After two lean, long decades, Pittsburgh Pirates fans throughout western Pennsylvania and points beyond embraced the Bucs once again in 2013, showing the type of support that hadn't been seen since the early 1990s.
As the Pirates accomplished their first winning season and earned their first trip to the National League playoffs since 1992, the team's dedicated, long-suffering fans joined forces with those who came out of the woodwork and jumped on the bandwagon to show the Bucs their appreciation.
This week, the Pirates are doing their part to return that appreciation as part of the team's newly formed Pirates Charities CARE-a-van, which is visiting 15 cities and taking part in 25 community events over three days in the Pittsburgh area and surrounding communities.
Mirror photo by Patrick Waksmunski
Pittsburgh Pirates pitcher Tony Watson thanks Van Zandt VA Medical Center resident Edwin “Jack” Bumford for his service during a visit by the Pirates Charities CARE-a-van Thursday afternoon.
Pirates players Josh Harrison, Tony Sanchez and Tony Watson, along with coach Rick Sofield and broadcaster Greg Brown, comprised a traveling group that appeared in Altoona early Thursday morning to greet residents and clients at the Van Zandt VA Medical Center.
The outing was a win-win for everybody concerned.
Harrison, a utility infielder, Sanchez, a catcher, and Watson, a left-handed relief pitcher, enjoyed coming back to Altoona, where they all played Class Double-A baseball with the Curve.
"Any time that you can come back and give back, it's good,'' said Harrison, a key member of the Curve's 2010 Eastern League championship team who has played several infield and outfield positions during his time with the Pirates. "You never know whose day it can make.''
One of the veterans on hand to greet the Pirates entourage Thursday morning was longtime Van Zandt Center resident Jack Weaver, 88, of Saxton, who fought in World War II.
"I watch all their games [on TV]. I'm a big fan,'' Weaver said. "I'm glad they came here, and I hope they come back again.''
Sanchez, who got his feet wet with the Pirates in 2013 by appearing in 22 games, and batting .233 with two home runs and five RBIs, was also glad to be back in Altoona.
"When you're here to touch the lives of people at the Veterans Medical Center, you're here for the right reasons,'' he said. "Any time you have the opportunity to come out into the community for the right reasons, you've got to take advantage of it.''
Watson, a big part of the Pirates' stellar bullpen this past season, agreed.
"The guys here have been through a lot,'' he said. "Some have done a lot of rehab, some are battling illnesses, and for us to come around here near the holidays and put a smile on their faces is what matters most,'' Watson said.
Andrea Young, the Van Zandt Medical Center's Public Affairs Officer, said that the Pirates stepped forward to make the visit.
"The Pirates came to us and said that they really wanted to come here and visit,'' she said. "It's such a generous thing that the Pirates are doing.

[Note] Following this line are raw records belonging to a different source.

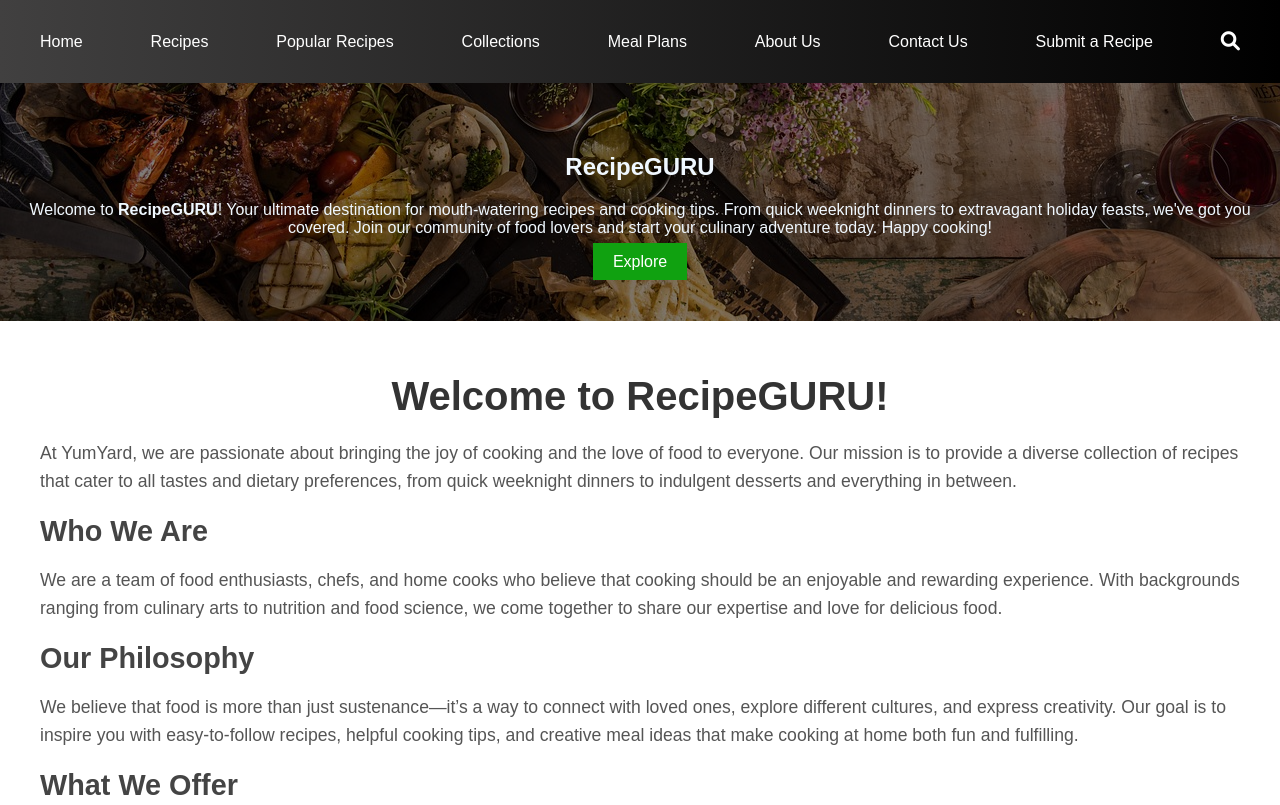
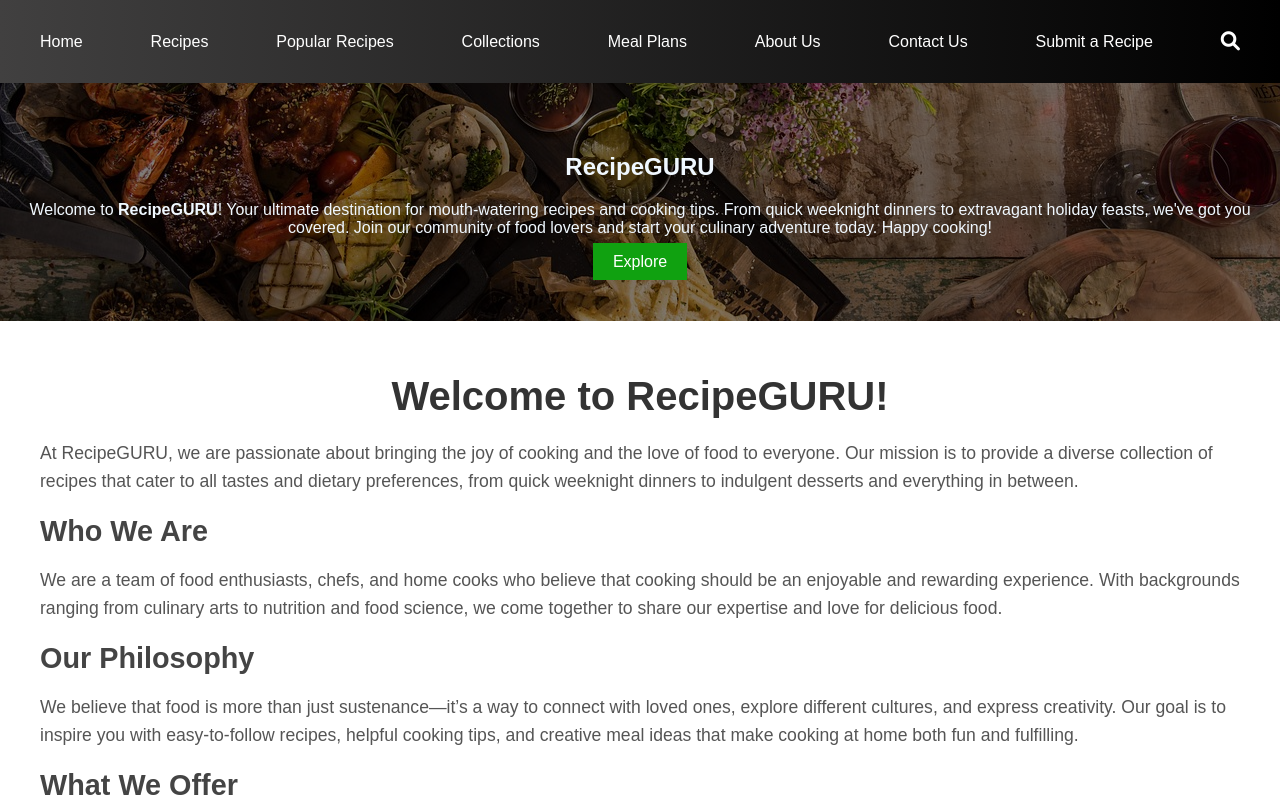
Before and after one commit to kelvinyambem4/CODSOFT, a plain HTML site: page TASK 1/index.html in a window 1280 px wide. Shown: the top 805 px of the page. Drawn offline with Linux system fonts and the light colour scheme.

Commit message:
index.html

```diff
--- a/TASK 1/index.html
+++ b/TASK 1/index.html
@@ -56,7 +56,7 @@
     </section>
     <div class="container">
         <h2>Welcome to RecipeGURU!</h2>
-        <p>At YumYard, we are passionate about bringing the joy of cooking and the love of food to everyone. Our mission is to provide a diverse collection of recipes that cater to all tastes and dietary preferences, from quick weeknight dinners to indulgent desserts and everything in between.</p>
+        <p>At RecipeGURU, we are passionate about bringing the joy of cooking and the love of food to everyone. Our mission is to provide a diverse collection of recipes that cater to all tastes and dietary preferences, from quick weeknight dinners to indulgent desserts and everything in between.</p>
 
         <h3>Who We Are</h3>
         <p>We are a team of food enthusiasts, chefs, and home cooks who believe that cooking should be an enjoyable and rewarding experience. With backgrounds ranging from culinary arts to nutrition and food science, we come together to share our expertise and love for delicious food.</p>
```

A lot of the veterans here watch the games, and to meet the players is such a treat for them.''
Brown said that Pirates president Frank Coonelly came up with the idea of the community CARE-a-van - sponsored by Highmark - as an alternative to the team's annual autograph-signing sessions at shopping centers and sporting goods stores.
"Pirates Charities has become so big that we want to use that philanthropic arm and continue to grow it,'' Brown said. "PirateFest [which is set for this Saturday and Sunday at the David L. Lawrence Convention Center in Pittsburgh] can still accommodate the fans who want autographs, but the emphasis of these trips is community outreach. It's a week of giving.''
And the Pirates' giving has been well-received.
"This area has definitely embraced us,'' said Chaz Kellem, the Pirates' Manager of Diversity Initiatives, who was on hand to coordinate Thursday's event. "We're honored that these organizations are welcoming us to their places of business.''